:: EXERCISE MATERIAL
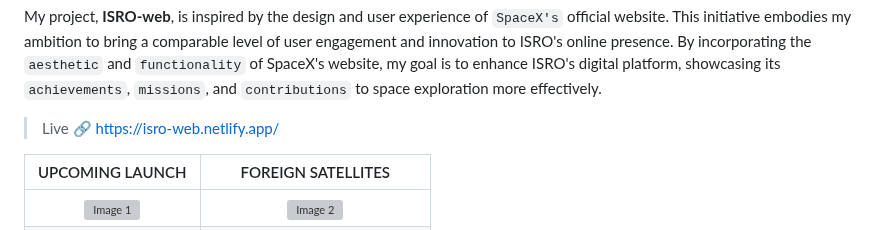
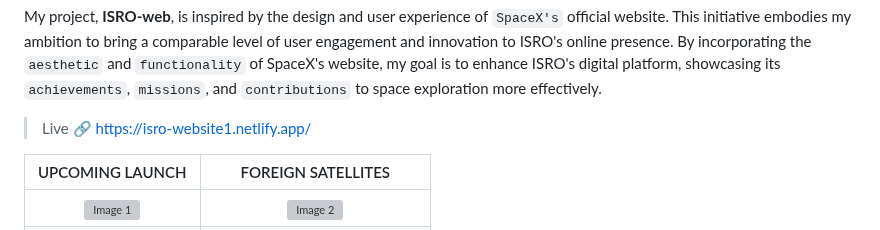
Before and after one commit to ketan270/ISRO-web, a Markdown page: README.md, the part around the change. Drawn GitHub-style; grey boxes are pictures that could not be loaded.

```diff
--- a/README.md
+++ b/README.md
@@ -23,7 +23,7 @@ My project, **ISRO-web**, is inspired by the design and user experience of `Spac
 
 
 
-> Live 🔗 https://isro-web.netlify.app/
+> Live 🔗 https://isro-website1.netlify.app/
 
 </p>
 
```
::::
ASSIGNMENT: The records above should be reproduced exactly, with the pictures omitted.

COMPLETED EXERCISE:
Before and after one commit to ketan270/ISRO-web, a Markdown page: README.md, the part around the change. Drawn GitHub-style; grey boxes are pictures that could not be loaded.

```diff
--- a/README.md
+++ b/README.md
@@ -23,7 +23,7 @@ My project, **ISRO-web**, is inspired by the design and user experience of `Spac
 
 
 
-> Live 🔗 https://isro-web.netlify.app/
+> Live 🔗 https://isro-website1.netlify.app/
 
 </p>
 
```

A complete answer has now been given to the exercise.